I have rarely seen an audience stunned into silent stillness as the audience was during The Firebird. It was one of the most astonishing ballets I’ve ever seen. The 55 minute long production was just mesmerising; it pulsated with emotion, character, amazing choreography from Liam Scarlett, and some brilliant interpretation from the dancers.
And of course Igor Stravinsky’s magical score played by the Queensland Symphony Orchestra under Nigel Gaynor’s baton.
It’s a simple tale of good versus evil. The wicked immortal, Koschei and the good but mischievous Firebird taunt each other in the moonlit magic garden with Koschei’s harem of beautiful captive girls and a mob of evil creatures that would be at home in a Dr Who adventure. Koschei has a new captive, the beautiful princess. Enter Prince Ivan, who falls in love with the princess and tries to rescue her. The battle ensues and good eventually triumphs over evil.
A simple tale, but so brilliantly told, acted, and danced.
Neneka Yoshida was a delightful Firebird, her flittering movement was perfectly birdlike and then she showed her strength in some difficult choreography in pas de deux with the Prince and, more violently with Koschei. She proved that her recent elevation to soloist was well deserved. Koschei was danced with immense power by Vito Bernasconi who looked the epitome of evil in his vast cloak and dark makeup.
David Power was excellent as the Prince and Lucy Green her usual elegant self as the kidnapped princess. The ensemble too, male and female added a lot to this production.
All this was helped along by a simply magnificent mechanical set and so atmospheric costumes created by Jan Bausor and James Farncombe’s lighting that perfectly matched the mood of the music. It was a truly supernatural night garden with a huge sinister gnarled tree dominating the stage. I loved it and was totally enthralled.
After the long interval needed to reset the stage it was time for the wiles of Carmen and I wondered how it would fare after such a mind blowing experience before interval. Unfortunately it didn’t fare too well. It was a potted version which ran for 55 minutes with the plot and Bizet’s score edited accordingly. In the editing it seemed to have lost its Spanish flavour and instead of a tortured tale of love and rejection, of revolution and battles it was a simple love triangle that focussed on Carmen’s power of sex. Carlos Acosta’s choreography made sure of that.

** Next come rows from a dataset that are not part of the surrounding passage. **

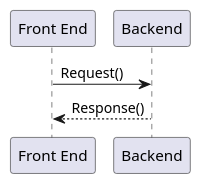
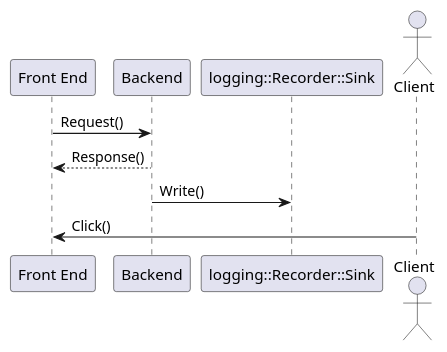
The diagram in plantuml/parser/integration_test/cross_diagram/sequence_forms/sequence_diagram.puml (eclipse-score/tooling), drawn with PlantUML before and after one commit. The commit also changed 82 other files, not shown here.

Commit message:
[plantuml tooling] refactor sequence diagram uid

```diff
--- a/plantuml/parser/integration_test/cross_diagram/sequence_forms/sequence_diagram.puml
+++ b/plantuml/parser/integration_test/cross_diagram/sequence_forms/sequence_diagram.puml
@@ -13,6 +13,10 @@
 @startuml
 participant "Front End" as Frontend
 participant Backend
+participant "logging::Recorder::Sink" as Sink
+actor Client
 Frontend -> Backend : Request()
 Backend --> Frontend : Response()
+Backend -> Sink : Write()
+Client -> Frontend : Click()
 @enduml
```
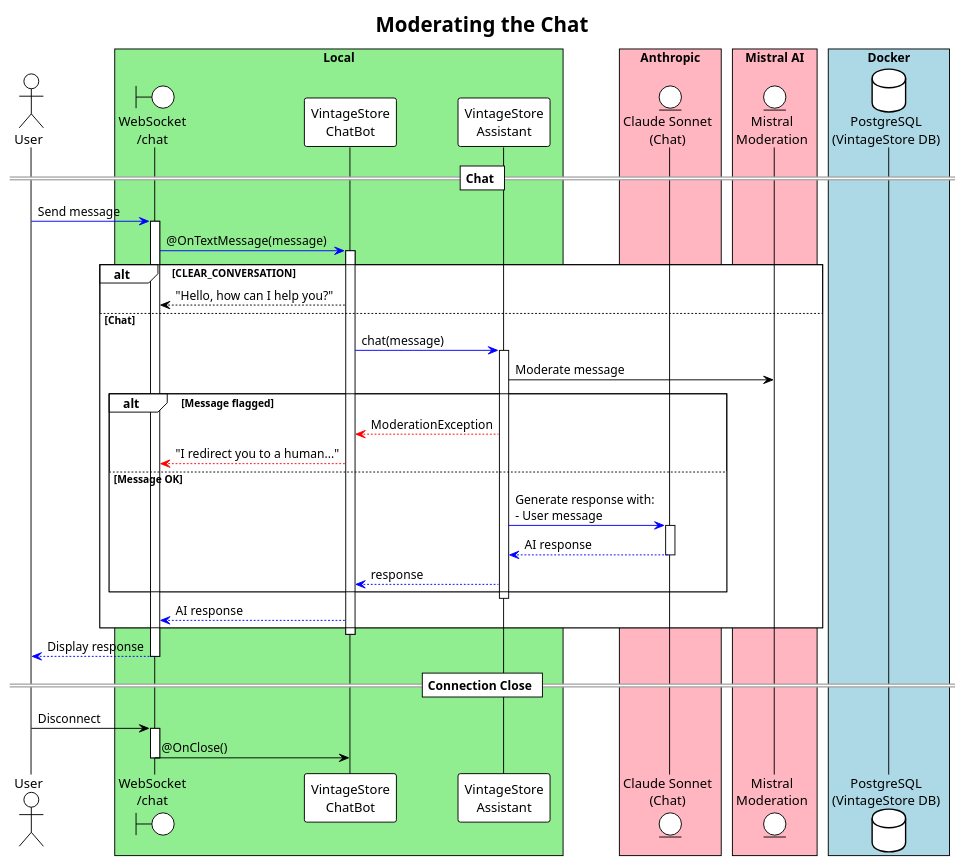
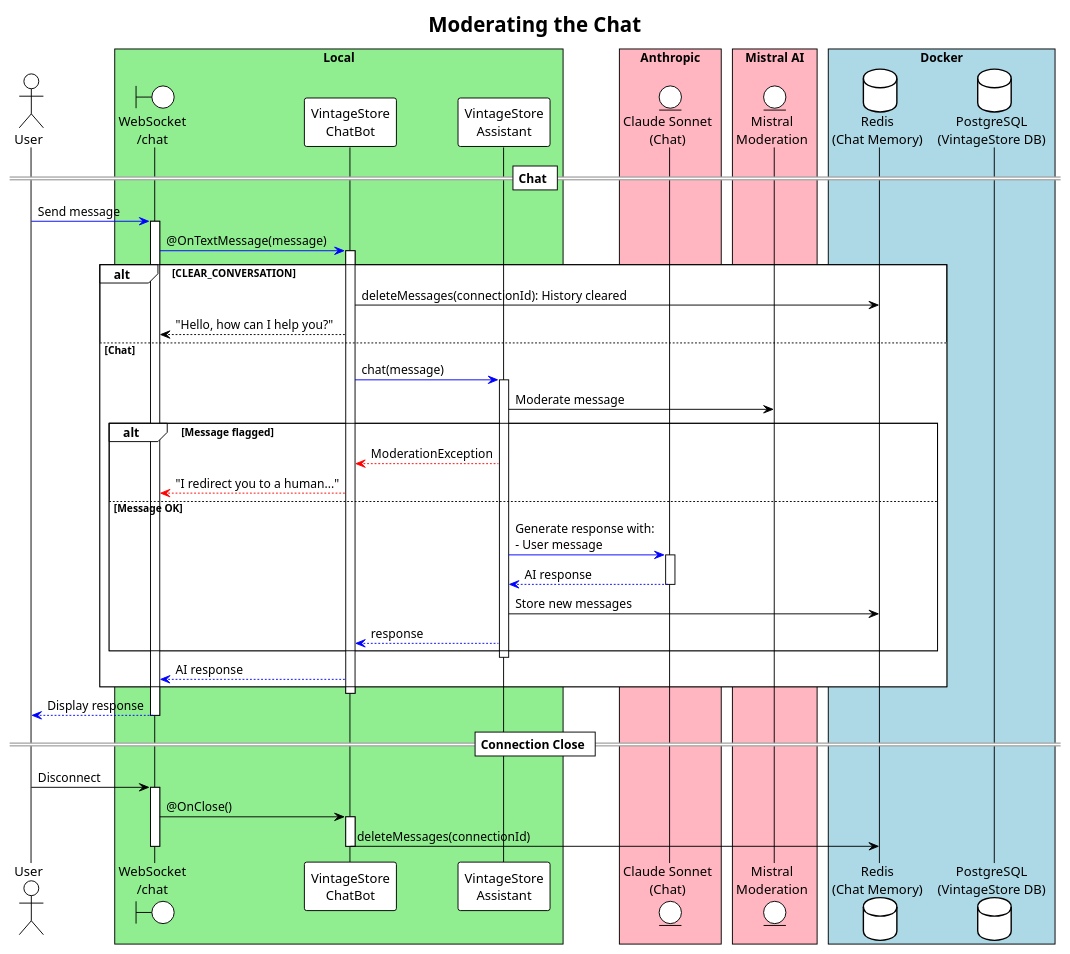
One commit to agoncal/agoncal-application-vintagestore changed the diagram in docs/puml/30-moderation.puml. Above: the diagram before and after it, drawn with PlantUML.

```diff
--- a/docs/puml/30-moderation.puml
+++ b/docs/puml/30-moderation.puml
@@ -1,61 +1,67 @@
 @startuml
 !theme plain
 title Moderating the Chat
 
 actor User
 box "Local" #LightGreen
 boundary "WebSocket\n/chat" as WS
 participant "VintageStore\nChatBot" as ChatBot
 participant "VintageStore\nAssistant" as Assistant
 end box
 box "Anthropic" #LightPink
 entity "Claude Sonnet\n(Chat)" as Anthropic
 end box
 box "Mistral AI" #LightPink
 entity "Mistral\nModeration" as Mistral
 end box
 box "Docker" #LightBlue
+database "Redis\n(Chat Memory)" as Redis
 database "PostgreSQL\n(VintageStore DB)" as PostgreSQL
 end box
 
 == Chat ==
 User -[#blue]> WS: Send message
 activate WS
 WS -[#blue]> ChatBot: @OnTextMessage(message)
 activate ChatBot
 
 alt CLEAR_CONVERSATION
+    ChatBot -> Redis: deleteMessages(connectionId): History cleared
     ChatBot --> WS: "Hello, how can I help you?"
 else Chat
     ChatBot -[#blue]> Assistant: chat(message)
     activate Assistant
     Assistant -> Mistral: Moderate message
 
     alt Message flagged
         Assistant -[#red]-> ChatBot: ModerationException
         ChatBot -[#red]-> WS: "I redirect you to a human..."
     else Message OK
 
         Assistant -[#blue]> Anthropic: Generate response with:\n- User message
         activate Anthropic
         Anthropic -[#blue]-> Assistant: AI response
         deactivate Anthropic
 
+        Assistant -> Redis: Store new messages
         Assistant -[#blue]-> ChatBot: response
     end
     deactivate Assistant
 
     ChatBot -[#blue]-> WS: AI response
 end
 deactivate ChatBot
 
 WS -[#blue]-> User: Display response
 deactivate WS
 
 == Connection Close ==
 User -> WS: Disconnect
 activate WS
 WS -> ChatBot: @OnClose()
+activate ChatBot
+ChatBot -> Redis: deleteMessages(connectionId)
+deactivate ChatBot
 deactivate WS
 
 @enduml
```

There was a lot stripping off of clothes from male and female dancers and many a very passionate embrace, but the costumes were dull and the setting minimal.
But here the dancers enhanced the production; Lina Kim was as sexy a Carmen as you can get in her black underwear and traditional red dress and she did create a desirable character. The hapless policeman Don Jose was danced with feeling by Kohei Iwamoto and one of the best scenes of the show was when Carmen seduced him to escape from jail. It was pas de deux with a real difference.
Escamillo, played in shirt and tie rather that a toreador uniform was arrogant enough as danced by Victor Estevez. But somehow it just wasn’t the same for me. There was a Carmen versus a Bull pas de deux too, when Jack Lister wearing dangerous looking huge bull horns danced with Carmen. I didn’t quite get that.
I did wonder how I would have felt if I had seen Carmen first, before he spectacle of The Firebird. But it was truly a special evening in the end.
Queensland Ballet’s Carmen and The Firebird double bill is on at the Playhouse Theatre, QPAC from 25 May – 3 June 2018. Bookings: www.qpac.com.au or 136 246. Carmen was a co-production with The Royal Ballet, Queensland Ballet, and Texas Ballet Theatre.
For more of Eric Scott’s writings on theatre, check out Absolute Theatre
Other reviews you might enjoy:
- La Fille mal Gardee (QB) – theatre review
- Swan Lake (St Petersburg Ballet Theatre) – theatre review
- Shanghai Ballet’s Swan Lake (Regent) – theatre review
David Edwards is the editor of The Blurb and a contributor on film and television